She worked there until 2020, when the opportunity to move across to the other side of the basin, to take up a role at the marina owned by Viaduct Harbour Holdings Limited. While the operations are similar, they are very different in spirit, and Sarah is reveling in the opportunities with Viaduct Harbour.

The 36th America’s Cup has been a big feature of her working life with Viaduct Harbour and she loved seeing the precinct come alive. The 75-berth marina has been full to capacity with a large proportion of the boats heading out each day to join the spectator fleet.

On a typical day people would start loading vessels early in the morning with food and supplies – a significant logistical exercise given the lack of carparking near vessels. The less glamourous tasks – like pumping out sewage tanks – were also completed before the area filled up with people and traffic.


Once the boats left for the racecourse the team would settle in to watch the racing on screen, and to rest up for what Sarah calls the ‘intense period of re-entry’.

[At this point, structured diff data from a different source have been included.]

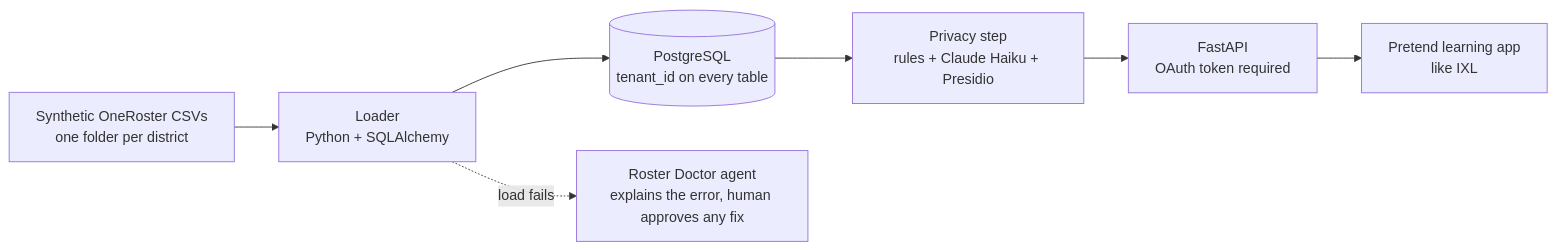
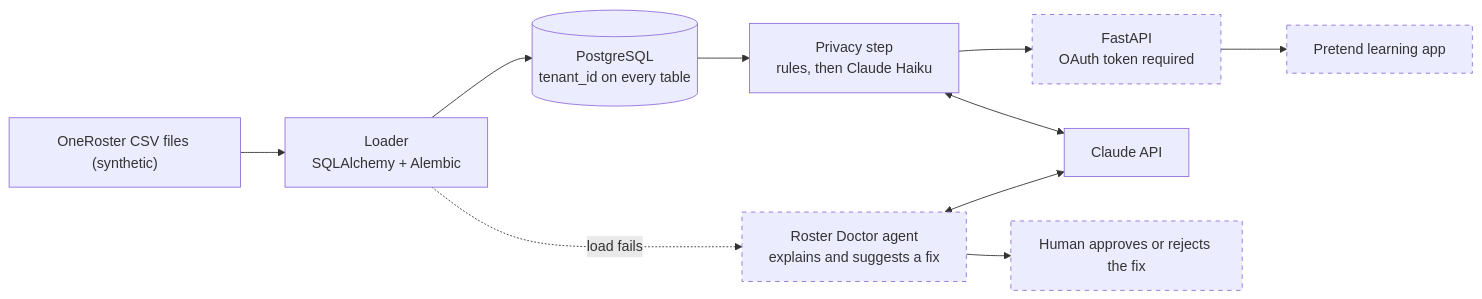
The diagram in README.md (tobifotis/ai-roster-privacy-pipeline), drawn with Mermaid before and after one commit. The commit also changed other lines of this file and 6 other files, not shown here.

Commit message:
Add privacy step: rules, Claude Haiku, Presidio, and scoring

````diff
--- a/README.md
+++ b/README.md
@@ -13,9 +15,15 @@
 ```mermaid
 flowchart LR
-    A["Synthetic OneRoster CSVs<br/>one folder per district"] --> B["Loader<br/>Python + SQLAlchemy"]
+    A["OneRoster CSV files (synthetic)"] --> B["Loader<br/>SQLAlchemy + Alembic"]
     B --> C[("PostgreSQL<br/>tenant_id on every table")]
-    C --> D["Privacy step<br/>rules + Claude Haiku + Presidio"]
+    C --> D["Privacy step<br/>rules, then Claude Haiku"]
     D --> E["FastAPI<br/>OAuth token required"]
-    E --> F["Pretend learning app<br/>like IXL"]
-    B -. "load fails" .-> G["Roster Doctor agent<br/>explains the error, human approves any fix"]
+    E --> F["Pretend learning app"]
+    D <--> X["Claude API"]
+    B -. "load fails" .-> G["Roster Doctor agent<br/>explains and suggests a fix"]
+    G <--> X
+    G --> H["Human approves or rejects the fix"]
+
+    classDef planned stroke-dasharray: 5 5
+    class E,F,G,H planned
 ```
````
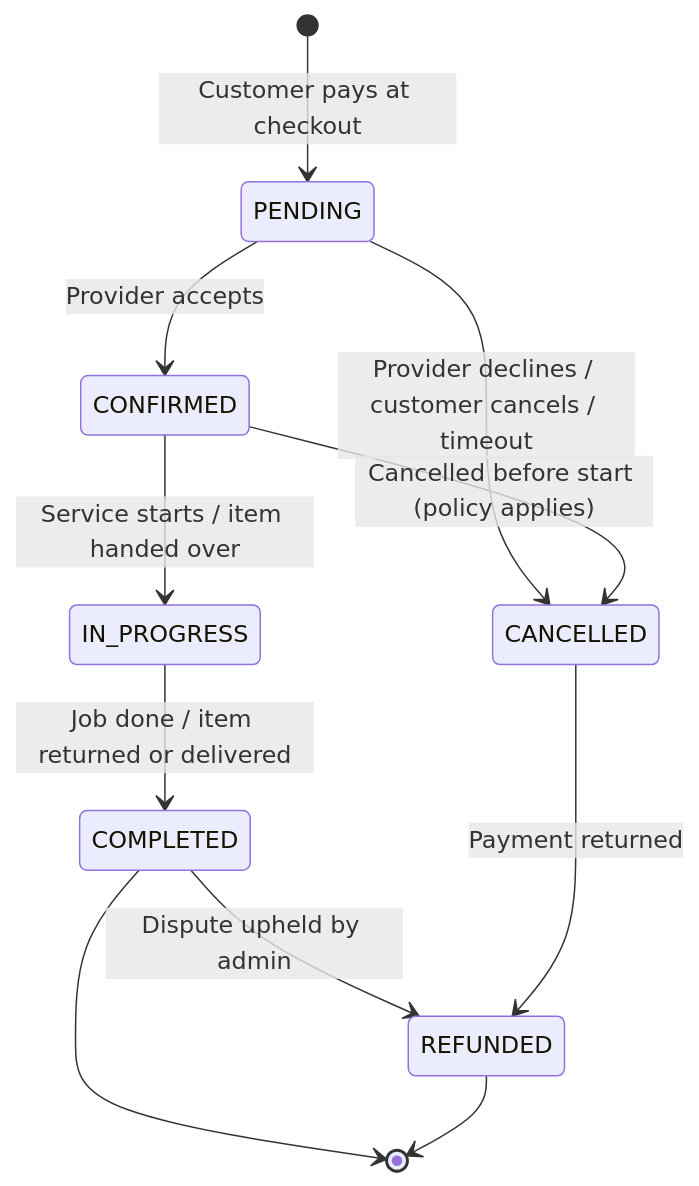
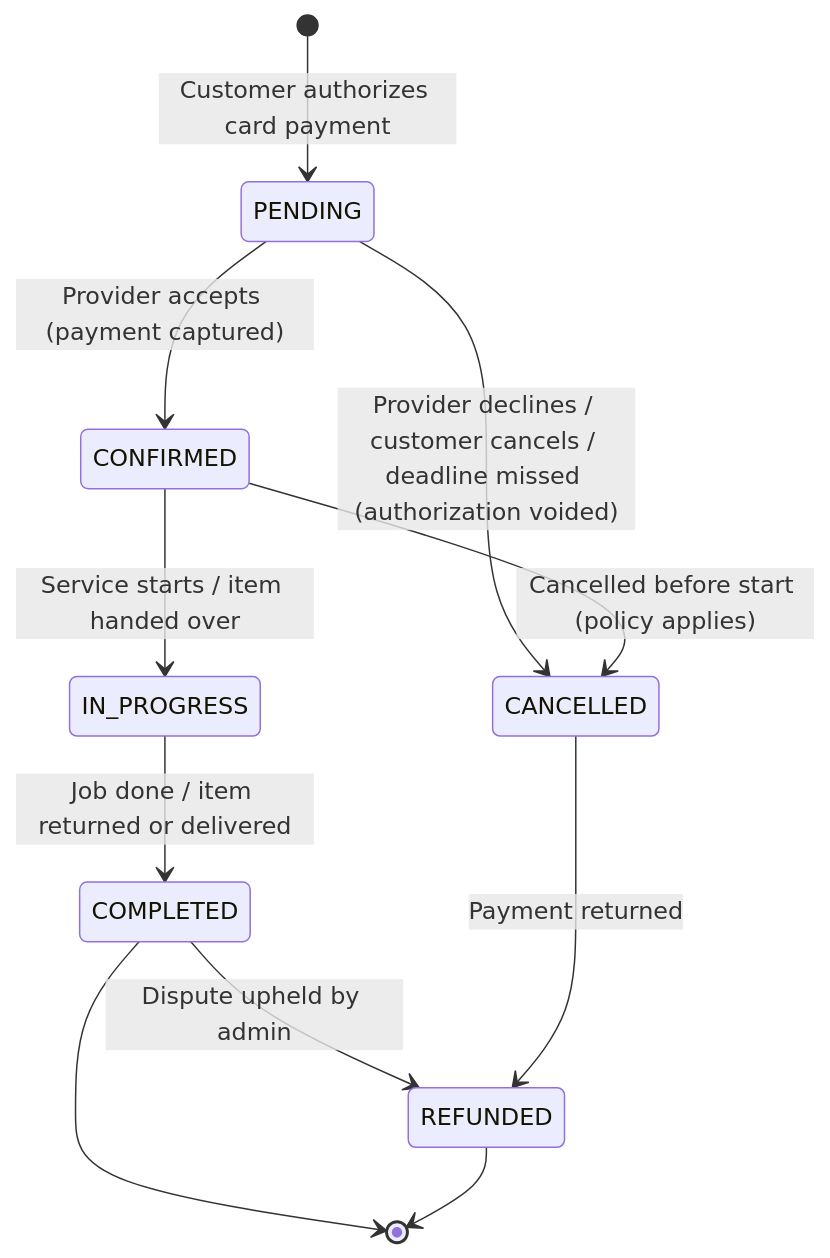
Before and after one commit to asrdjan/lease-platform: the second of 2 diagrams in docs/01-ux-strategy.md, drawn with Mermaid. The commit also changed other lines of this file and 3 other files, not shown here.

Commit message:
docs: record pilot product decisions (D-01..D-09) and align requirements and architecture

````diff
--- a/docs/01-ux-strategy.md
+++ b/docs/01-ux-strategy.md
@@ -240,13 +245,13 @@
 ```mermaid
 stateDiagram-v2
-    [*] --> PENDING: Customer pays at checkout
-    PENDING --> CONFIRMED: Provider accepts
-    PENDING --> CANCELLED: Provider declines / customer cancels / timeout
+    [*] --> PENDING: Customer authorizes card payment
+    PENDING --> CONFIRMED: Provider accepts (payment captured)
+    PENDING --> CANCELLED: Provider declines / customer cancels / deadline missed (authorization voided)
     CONFIRMED --> IN_PROGRESS: Service starts / item handed over
     CONFIRMED --> CANCELLED: Cancelled before start (policy applies)
     IN_PROGRESS --> COMPLETED: Job done / item returned or delivered
     COMPLETED --> REFUNDED: Dispute upheld by admin
     CANCELLED --> REFUNDED: Payment returned
     COMPLETED --> [*]
     REFUNDED --> [*]
 ```
````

Each afternoon as the spectator fleet arrived back at the Viaduct Harbour entrance, and for several hours the marina would take back-to-back radio calls, working up a list of boats anchored outside and waiting to enter the marina.

“Everyone was good-natured about the process. We’d group them according to where they were berthed, open the bridge, bring them through, close the bridge and move to the next group.”

There was only one incident where a boat lost mobility. Sarah was able to jump to the rescue, grabbing keys, running to a RIB, and holding the bow into the wind while the hapless vessel was fixed.

“That was the highlight of my America’s Cup,” she laughs, adding that an opportunity to get right in close to the team and the cup itself when they returned victorious after Race 10, was a close second.

Sarah has two children, ages seven and 10 but so far they’ve not shown interest in following in their mother’s footsteps. “I may have pushed them too hard, I have told them it’s fun and exciting but children are fickle.”

She is excited about stepping up into the marina manager’s role. “John White has been here for 17 years, and has big shoes to fill, but I know the berth holders, the contractors, the history and the area.”

Congrats Sarah!